***** Given data *****
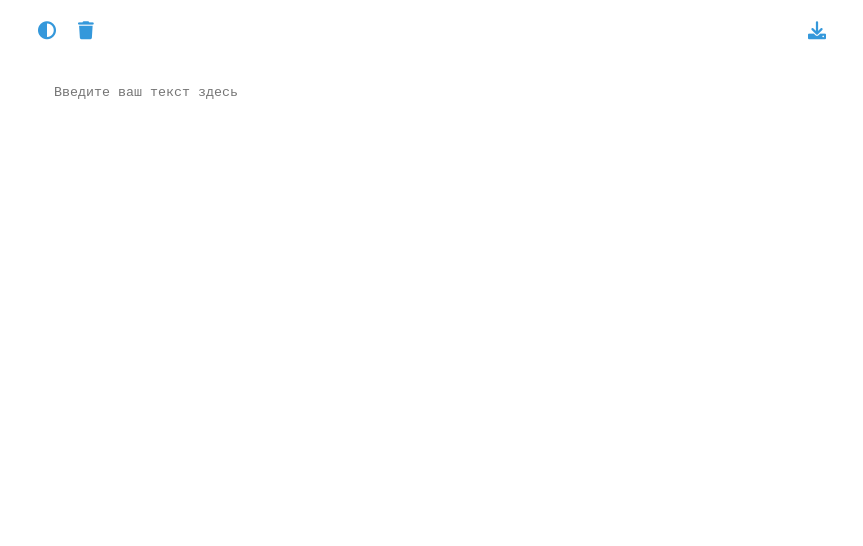
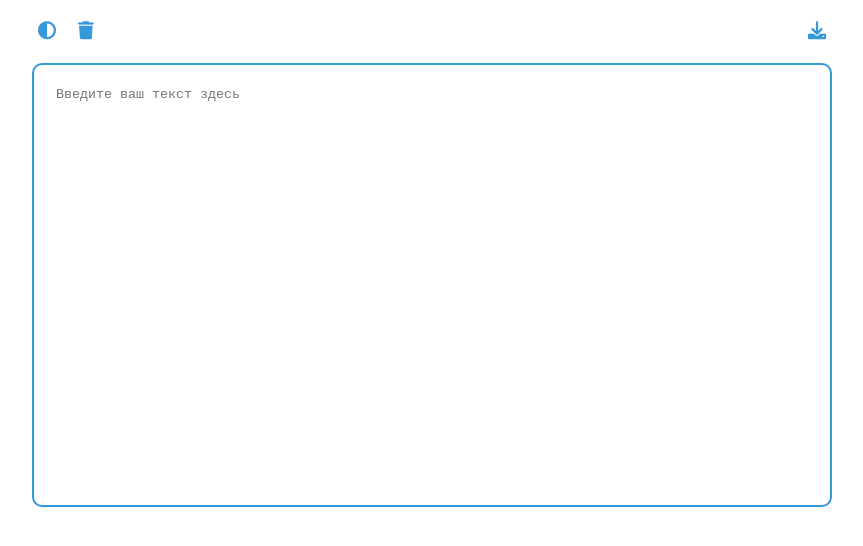
Before and after one commit to loryaru/loryaru, a plain HTML site: page index.html in a window 1280 px wide. Shown: the whole page, without its empty margins (208-1071 px from the left). Drawn offline with Linux system fonts and the light colour scheme.

Commit message:
Update index.html

```diff
--- a/index.html
+++ b/index.html
@@ -37,7 +37,18 @@
         .content {
             padding: 20px;
             background-color: #fff;
-            transition: background-color 0.3s;
+            border: 2px solid #3498db;
+            border-radius: 10px;
+            transition: background-color 0.3s, border-color 0.3s;
+            height: 50vh;
+        }
+
+        .content:hover {
+            border-color: #2676b0;
+        }
+
+        .content.active {
+            height: 100vh;
         }
 
         .content textarea {
```
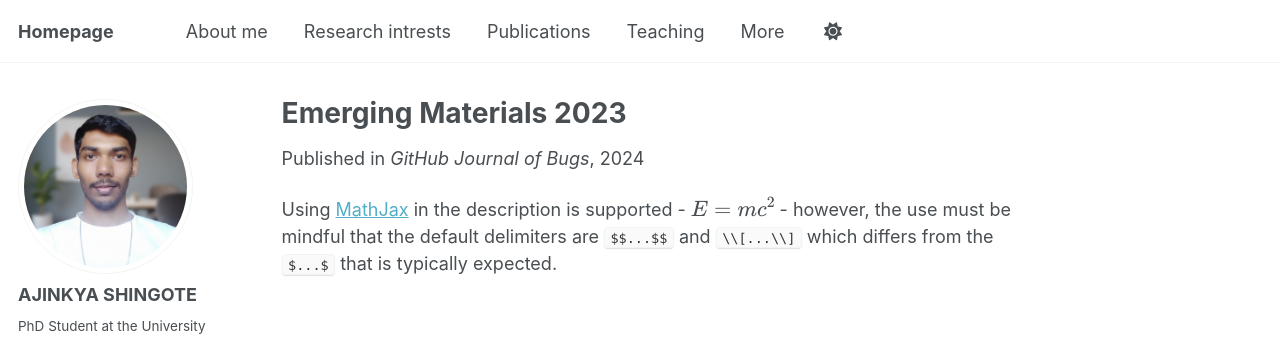
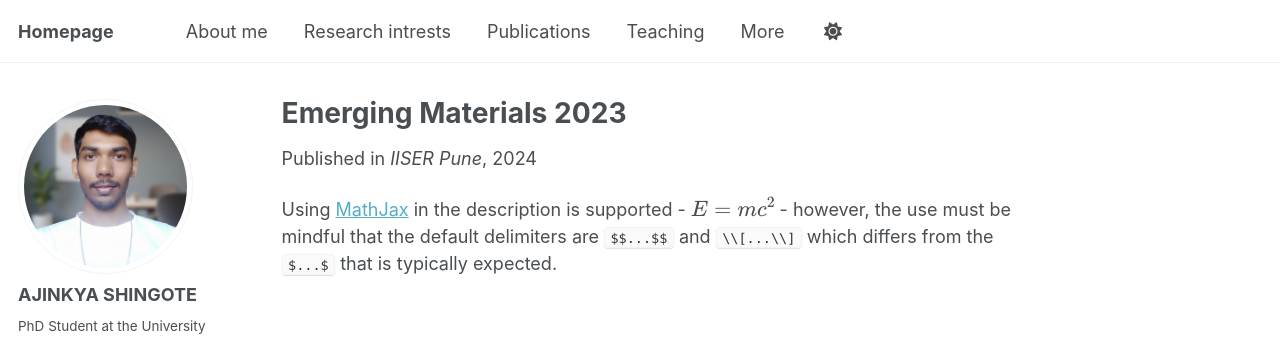
Before and after one commit to ajinkya-ss/ajinkya-ss, a Jekyll site: the page built from _publications/2025-06-08-paper-title-number-5.md, in a window 1280 px wide and 964 px high. Shown: the top 338 px of the window. Built offline with Jekyll 4.4.1, drawn with Linux system fonts in a browser that asks for light colours; some web fonts are replaced; a script that is not in the unit is left out.

Commit message:
Update 2025-06-08-paper-title-number-5.md

```diff
--- a/_publications/2025-06-08-paper-title-number-5.md
+++ b/_publications/2025-06-08-paper-title-number-5.md
@@ -7,7 +7,7 @@ excerpt: 'This conference is  is aimed to cover contemporary research findings o
 dimensional materials, energy materials, sustainable materials, optoelectronic materials and soft materials. The
 emphasis will be on rational material design, properties, spectroscopy, modelling and device fabrication. '
 date: 2024-02-17
-venue: 'GitHub Journal of Bugs'
+venue: 'IISER Pune'
 paperurl: 'https://www.iiserpune.ac.in/storage/media-library/ff5cfea6-edfa-4ccf-b2e2-8a8ed3f8c1e6.pdf'
 ---
 
```
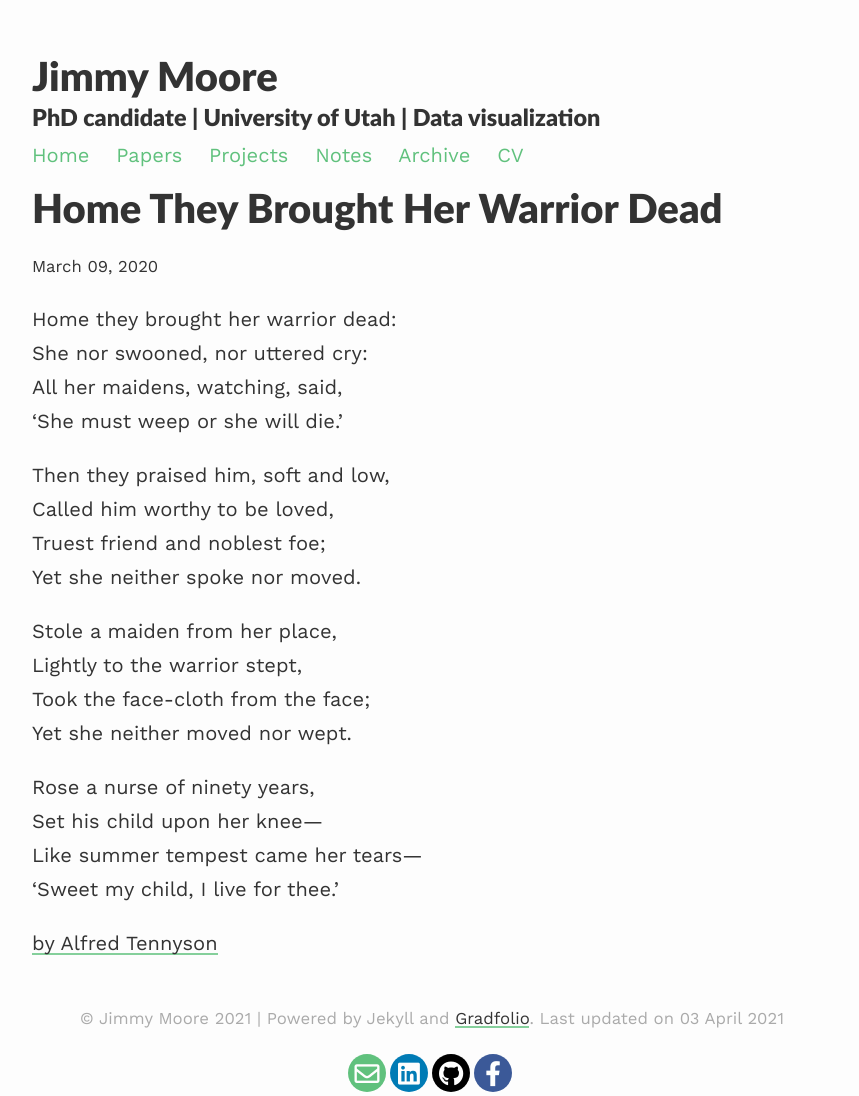
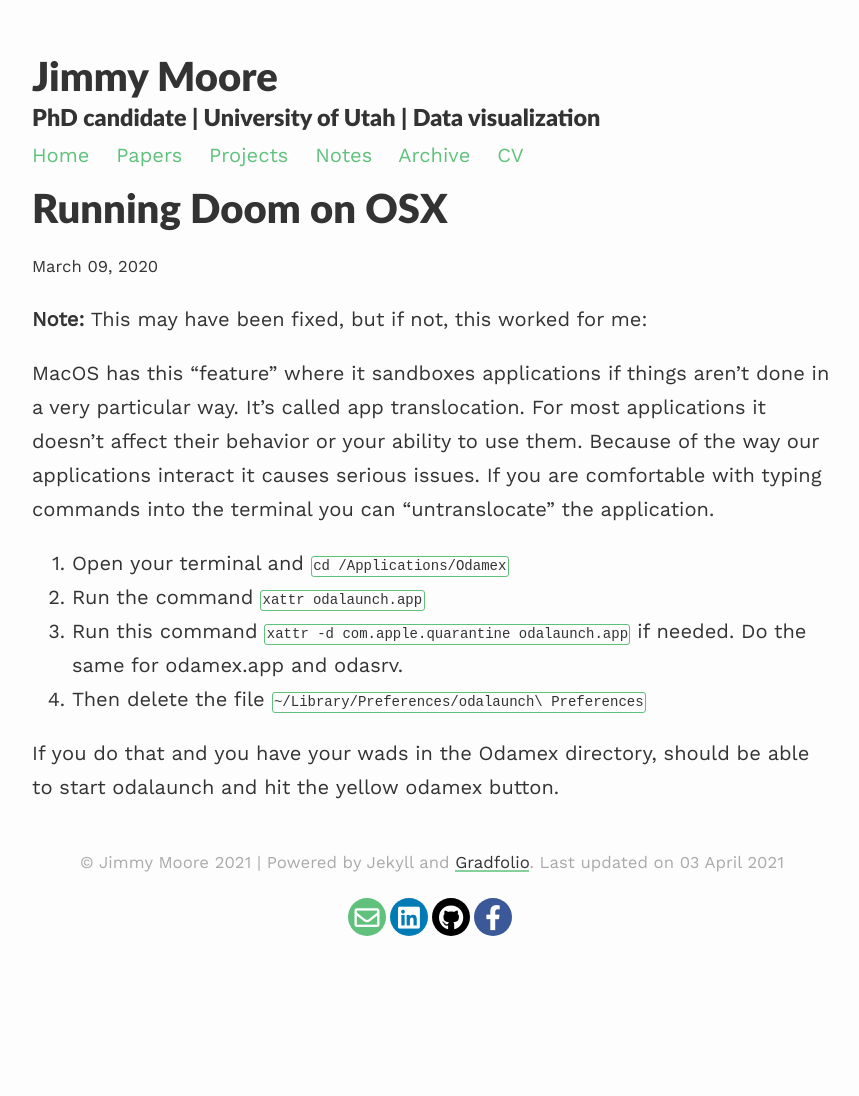
Before and after one commit to UtahJimmy/utahjimmy.github.io, a Jekyll site: the page built from _posts/2020-03-09-home-they-brought.md, in a window 1280 px wide. Shown: the whole page, without its empty margins (208-1067 px from the left). Built offline with Jekyll 4.4.1, drawn with Linux system fonts in a browser that asks for light colours; nearby versions of some CDN libraries; after the commit the page ends 980 px from its top, so only the background shows below that.

Commit message:
Update 2020-03-09-home-they-brought.md

```diff
--- a/_posts/2020-03-09-home-they-brought.md
+++ b/_posts/2020-03-09-home-they-brought.md
@@ -1,26 +1,16 @@
 ---
 layout: post
-title: Home They Brought Her Warrior Dead
+title: Running Doom on OSX
 ---
 
-Home they brought her warrior dead:
-She nor swooned, nor uttered cry:
-All her maidens, watching, said,
-'She must weep or she will die.'
+**Note:** This may have been fixed, but if not, this worked for me:
 
-Then they praised him, soft and low,
-Called him worthy to be loved,
-Truest friend and noblest foe;
-Yet she neither spoke nor moved.
+MacOS has this "feature" where it sandboxes applications if things aren't done in a very particular way. It's called app translocation. For most applications it doesn't affect their behavior or your ability to use them. Because of the way our applications interact it causes serious issues.
+If you are comfortable with typing commands into the terminal you can "untranslocate" the application.
 
-Stole a maiden from her place,
-Lightly to the warrior stept,
-Took the face-cloth from the face;
-Yet she neither moved nor wept.
+1. Open your terminal and `cd /Applications/Odamex`
+2. Run the command `xattr odalaunch.app`
+3. Run this command `xattr -d com.apple.quarantine odalaunch.app` if needed.  Do the same for odamex.app and odasrv.
+4. Then delete the file `~/Library/Preferences/odalaunch\ Preferences`
 
-Rose a nurse of ninety years,
-Set his child upon her knee—
-Like summer tempest came her tears—
-'Sweet my child, I live for thee.'
-
-[by Alfred Tennyson](https://en.wikisource.org/wiki/Home_They_Brought_Her_Warrior_Dead)
+If you do that and you have your wads in the Odamex directory, should be able to start odalaunch and hit the yellow odamex button.
```
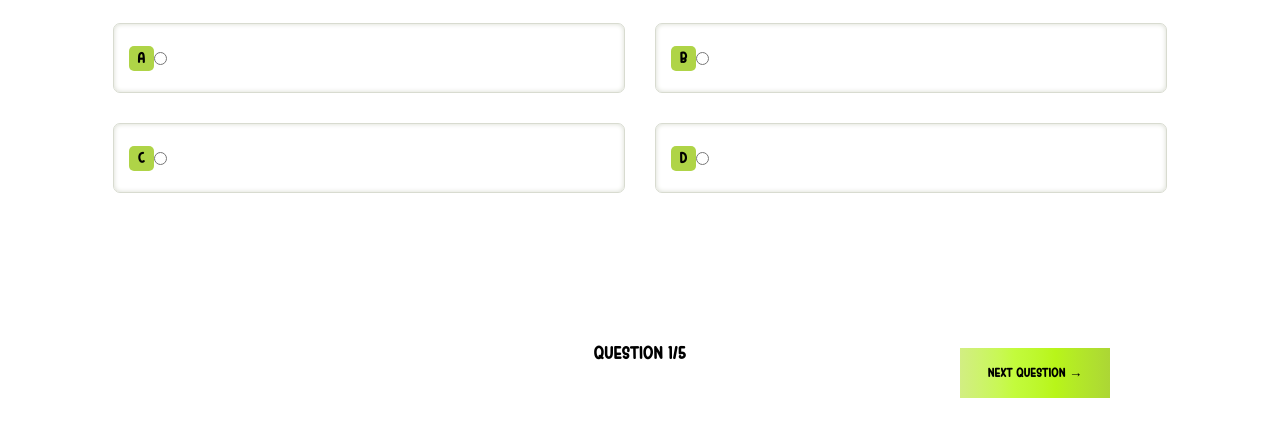
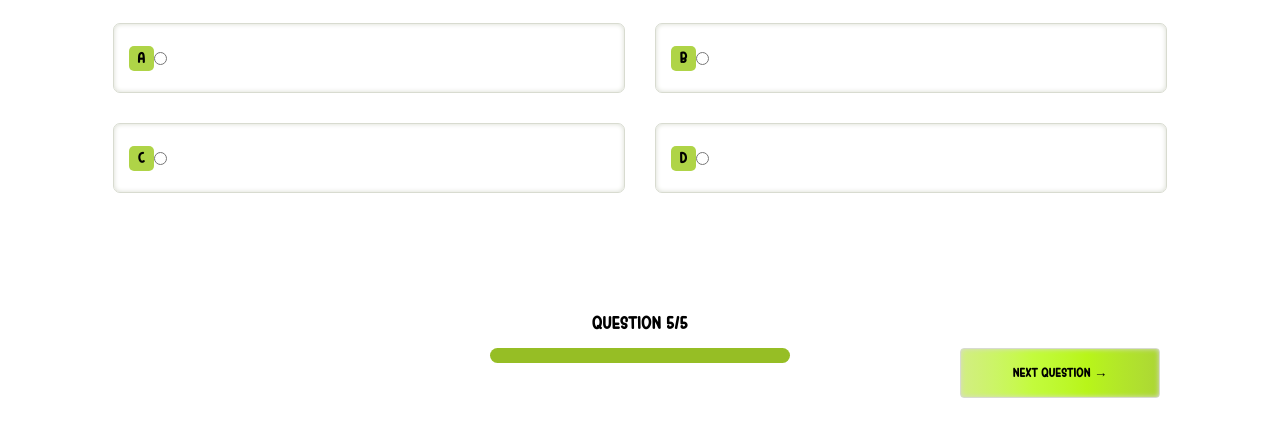
Before and after one commit to 0kri/quiz, a plain HTML site: page index.html in a window 1280 px wide. Shown: the part 322-758 px from the top of the page. Drawn offline with Linux system fonts and the light colour scheme.

Commit message:
added loading bar

```diff
--- a/index.html
+++ b/index.html
@@ -52,7 +52,7 @@
             <div class="hidden-div"></div>
 
             <div class="total-count">
-                <h3>Question 1/5</h3>
+                <h3>Question 5/5</h3>
                 <div class="fill"></div>
             </div>
 
--- a/style.css
+++ b/style.css
@@ -83,12 +83,26 @@ label div {
 
 .total-count{
     margin-bottom: 35px;
+    display: flex;
+    flex-direction: column;
+    align-items: center;
+    justify-content: center;
+}
+
+.fill {
+    margin-top: 15px;
+    width: 300px;
+    height: 15px;
+    background-color: #96be25;
+    border-radius: 9px;
 }
 
 .next-question button{
     height: 25%;
-    width: 150px;
-    border: none;
+    width: 200px;
+    border-radius: 4px;
+    border: 1.5px groove #d8dbd0;
+    box-shadow: 0 0 5px #d8dbd0 inset;
     background-image: linear-gradient(to right, #d2ee83, #cff174, #cbf564, #c8f852, #c3fb3c, #bff933, #bcf727, #b8f519, #b5ed23, #b2e52a, #afde30, #acd635);
 }
 
```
*****
Retype each line of the records exactly as it reads; no pictures belong in the copy.

• _Answer to the problem_
Before and after one commit to loryaru/loryaru, a plain HTML site: page index.html in a window 1280 px wide. Shown: the whole page, without its empty margins (208-1071 px from the left). Drawn offline with Linux system fonts and the light colour scheme.

Commit message:
Update index.html

```diff
--- a/index.html
+++ b/index.html
@@ -37,7 +37,18 @@
         .content {
             padding: 20px;
             background-color: #fff;
-            transition: background-color 0.3s;
+            border: 2px solid #3498db;
+            border-radius: 10px;
+            transition: background-color 0.3s, border-color 0.3s;
+            height: 50vh;
+        }
+
+        .content:hover {
+            border-color: #2676b0;
+        }
+
+        .content.active {
+            height: 100vh;
         }
 
         .content textarea {
```
Before and after one commit to ajinkya-ss/ajinkya-ss, a Jekyll site: the page built from _publications/2025-06-08-paper-title-number-5.md, in a window 1280 px wide and 964 px high. Shown: the top 338 px of the window. Built offline with Jekyll 4.4.1, drawn with Linux system fonts in a browser that asks for light colours; some web fonts are replaced; a script that is not in the unit is left out.

Commit message:
Update 2025-06-08-paper-title-number-5.md

```diff
--- a/_publications/2025-06-08-paper-title-number-5.md
+++ b/_publications/2025-06-08-paper-title-number-5.md
@@ -7,7 +7,7 @@ excerpt: 'This conference is  is aimed to cover contemporary research findings o
 dimensional materials, energy materials, sustainable materials, optoelectronic materials and soft materials. The
 emphasis will be on rational material design, properties, spectroscopy, modelling and device fabrication. '
 date: 2024-02-17
-venue: 'GitHub Journal of Bugs'
+venue: 'IISER Pune'
 paperurl: 'https://www.iiserpune.ac.in/storage/media-library/ff5cfea6-edfa-4ccf-b2e2-8a8ed3f8c1e6.pdf'
 ---
 
```
Before and after one commit to UtahJimmy/utahjimmy.github.io, a Jekyll site: the page built from _posts/2020-03-09-home-they-brought.md, in a window 1280 px wide. Shown: the whole page, without its empty margins (208-1067 px from the left). Built offline with Jekyll 4.4.1, drawn with Linux system fonts in a browser that asks for light colours; nearby versions of some CDN libraries; after the commit the page ends 980 px from its top, so only the background shows below that.

Commit message:
Update 2020-03-09-home-they-brought.md

```diff
--- a/_posts/2020-03-09-home-they-brought.md
+++ b/_posts/2020-03-09-home-they-brought.md
@@ -1,26 +1,16 @@
 ---
 layout: post
-title: Home They Brought Her Warrior Dead
+title: Running Doom on OSX
 ---
 
-Home they brought her warrior dead:
-She nor swooned, nor uttered cry:
-All her maidens, watching, said,
-'She must weep or she will die.'
+**Note:** This may have been fixed, but if not, this worked for me:
 
-Then they praised him, soft and low,
-Called him worthy to be loved,
-Truest friend and noblest foe;
-Yet she neither spoke nor moved.
+MacOS has this "feature" where it sandboxes applications if things aren't done in a very particular way. It's called app translocation. For most applications it doesn't affect their behavior or your ability to use them. Because of the way our applications interact it causes serious issues.
+If you are comfortable with typing commands into the terminal you can "untranslocate" the application.
 
-Stole a maiden from her place,
-Lightly to the warrior stept,
-Took the face-cloth from the face;
-Yet she neither moved nor wept.
+1. Open your terminal and `cd /Applications/Odamex`
+2. Run the command `xattr odalaunch.app`
+3. Run this command `xattr -d com.apple.quarantine odalaunch.app` if needed.  Do the same for odamex.app and odasrv.
+4. Then delete the file `~/Library/Preferences/odalaunch\ Preferences`
 
-Rose a nurse of ninety years,
-Set his child upon her knee—
-Like summer tempest came her tears—
-'Sweet my child, I live for thee.'
-
-[by Alfred Tennyson](https://en.wikisource.org/wiki/Home_They_Brought_Her_Warrior_Dead)
+If you do that and you have your wads in the Odamex directory, should be able to start odalaunch and hit the yellow odamex button.
```
Before and after one commit to 0kri/quiz, a plain HTML site: page index.html in a window 1280 px wide. Shown: the part 322-758 px from the top of the page. Drawn offline with Linux system fonts and the light colour scheme.

Commit message:
added loading bar

```diff
--- a/index.html
+++ b/index.html
@@ -52,7 +52,7 @@
             <div class="hidden-div"></div>
 
             <div class="total-count">
-                <h3>Question 1/5</h3>
+                <h3>Question 5/5</h3>
                 <div class="fill"></div>
             </div>
 
--- a/style.css
+++ b/style.css
@@ -83,12 +83,26 @@ label div {
 
 .total-count{
     margin-bottom: 35px;
+    display: flex;
+    flex-direction: column;
+    align-items: center;
+    justify-content: center;
+}
+
+.fill {
+    margin-top: 15px;
+    width: 300px;
+    height: 15px;
+    background-color: #96be25;
+    border-radius: 9px;
 }
 
 .next-question button{
     height: 25%;
-    width: 150px;
-    border: none;
+    width: 200px;
+    border-radius: 4px;
+    border: 1.5px groove #d8dbd0;
+    box-shadow: 0 0 5px #d8dbd0 inset;
     background-image: linear-gradient(to right, #d2ee83, #cff174, #cbf564, #c8f852, #c3fb3c, #bff933, #bcf727, #b8f519, #b5ed23, #b2e52a, #afde30, #acd635);
 }
 
```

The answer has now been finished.